As reflected in the data released by the Department of Treasury for the month of June, New York State was one of only two states that had given out $0 in federal rent relief. Schumer is demanding swift action to reverse this deeply concerning status report.

Nearly half of Americans either missed at least one rent or mortgage payment in 2020 during the COVID-19 pandemic. That amounts to nearly $6,000 in back rent for the average household, according to the Urban Institute. Advocates say the federal funding will help people with rent and utility bills that piled up so they can make back payments.

“New York State tenants have been suffering since the beginning of this unprecedented pandemic with both an economic and health crisis,” said Judith Goldiner of the Legal Aid Society. “Since the program opened, our clients are experiencing a challenging application process, glitchy website and opaque rules and procedures and almost no money has been paid out.”

In a statement to the AmNews, ODTA said nearly $700,000 in rent relief payments were made this week to New Yorkers after opening the program to applications within weeks of enactment in April.

“The program agreed to with the Legislature set a 30-day period requiring the prioritization of more than 100,000 applications in order to target initial payments to those who need it most,” an OTDA spokesperson said. “That prioritization and review effort continues as new application and eligibility systems make it possible to provide payments only weeks after launch and, in the meantime, tenants who have submitted a completed application remain protected from eviction.”

Roughly 160,000 applications have been submitted as of July 16. There were more than 100,000 applications submitted during the first 30 days of the program. Updates on the program will continue to be posted on a monthly basis.

Under federal law, participating landlords must agree that payments fully satisfy all outstanding rent within the covered period, and that all late fees will be waived. Landlords must also agree not to increase the tenant’s monthly rent or evict for reason of expired lease or holdover tenancy for one year, except in very limited circumstances.

Once a tenant has applied to the program, their landlord cannot evict for nonpayment of rent during the covered period unless the household is deemed ineligible for assistance.

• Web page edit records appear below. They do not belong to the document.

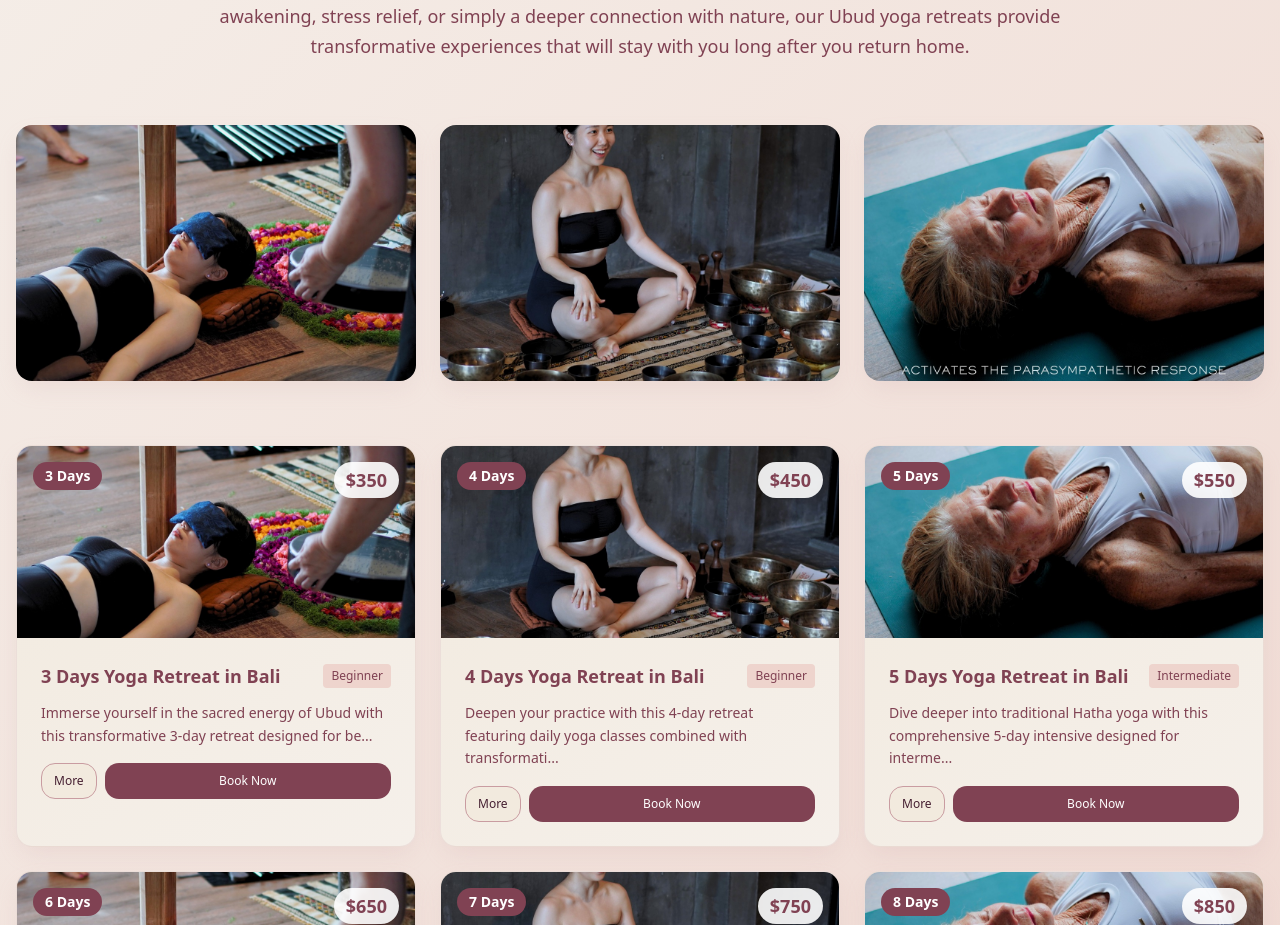
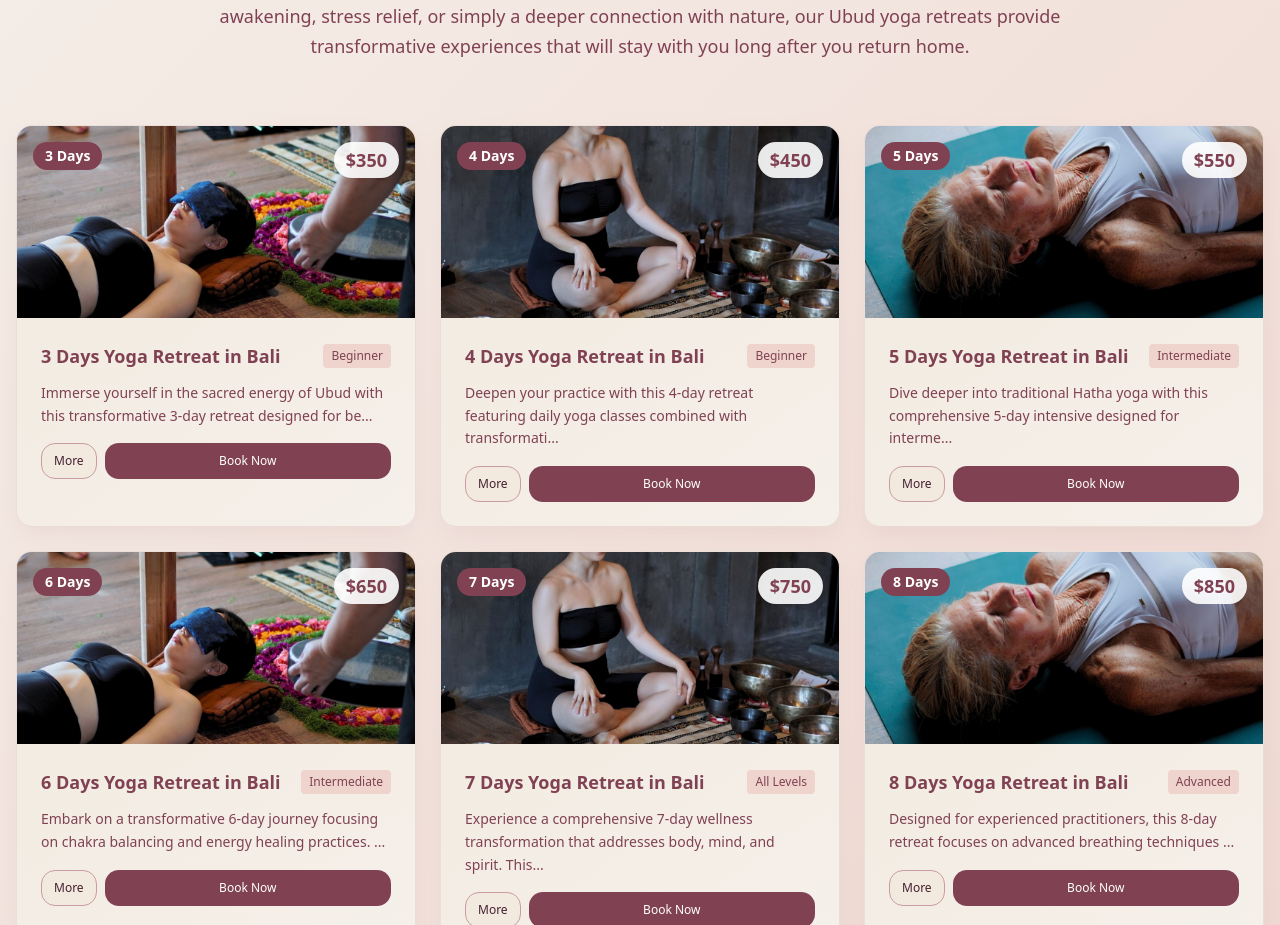
Before and after one commit to hyabyslogin-ux/radiant-asana-site, a React (Vite) app: page / in a window 1280 px wide. Shown: the part 2688-3613 px from the top of the page. Built offline with nearby package versions, Linux system fonts and the light colour scheme.

Commit message:
Remove standalone images

```diff
--- a/src/components/UbudRetreats.tsx
+++ b/src/components/UbudRetreats.tsx
@@ -186,31 +186,6 @@ const UbudRetreats = () => {
           </div>
         </div>
 
-        {/* Image Gallery */}
-        <div className="grid md:grid-cols-3 gap-6 mb-16">
-          <div className="relative overflow-hidden rounded-2xl shadow-soft hover:shadow-glow transition-all duration-300">
-            <img
-              src="/lovable-uploads/8a948cb6-13f9-44c9-8fef-bce571ae9145.png"
-              alt="Yoga retreat meditation in Ubud Bali"
-              className="w-full h-64 object-cover transform hover:scale-105 transition-transform duration-300"
-            />
-          </div>
-          <div className="relative overflow-hidden rounded-2xl shadow-soft hover:shadow-glow transition-all duration-300">
-            <img
-              src="/lovable-uploads/9e3fcc3b-076b-4912-b3b1-67a84baae207.png"
-              alt="Sound healing session in Ubud yoga retreat"
-              className="w-full h-64 object-cover transform hover:scale-105 transition-transform duration-300"
-            />
-          </div>
-          <div className="relative overflow-hidden rounded-2xl shadow-soft hover:shadow-glow transition-all duration-300">
-            <img
-              src="/lovable-uploads/3b45fe7e-1832-4fee-92d1-320376e40af5.png"
-              alt="Group meditation class in Ubud Bali"
-              className="w-full h-64 object-cover transform hover:scale-105 transition-transform duration-300"
-            />
-          </div>
-        </div>
-
         {/* All Retreat Cards - Uniform Design */}
         <div className="grid md:grid-cols-3 gap-6">
           {allRetreats.map((retreat, index) => (
```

If a landlord refuses to provide information to complete a tenant’s application, or refuses to accept funds, the tenant will be provided with an eligibility letter that they can provide to the court if their landlord does attempt to evict them.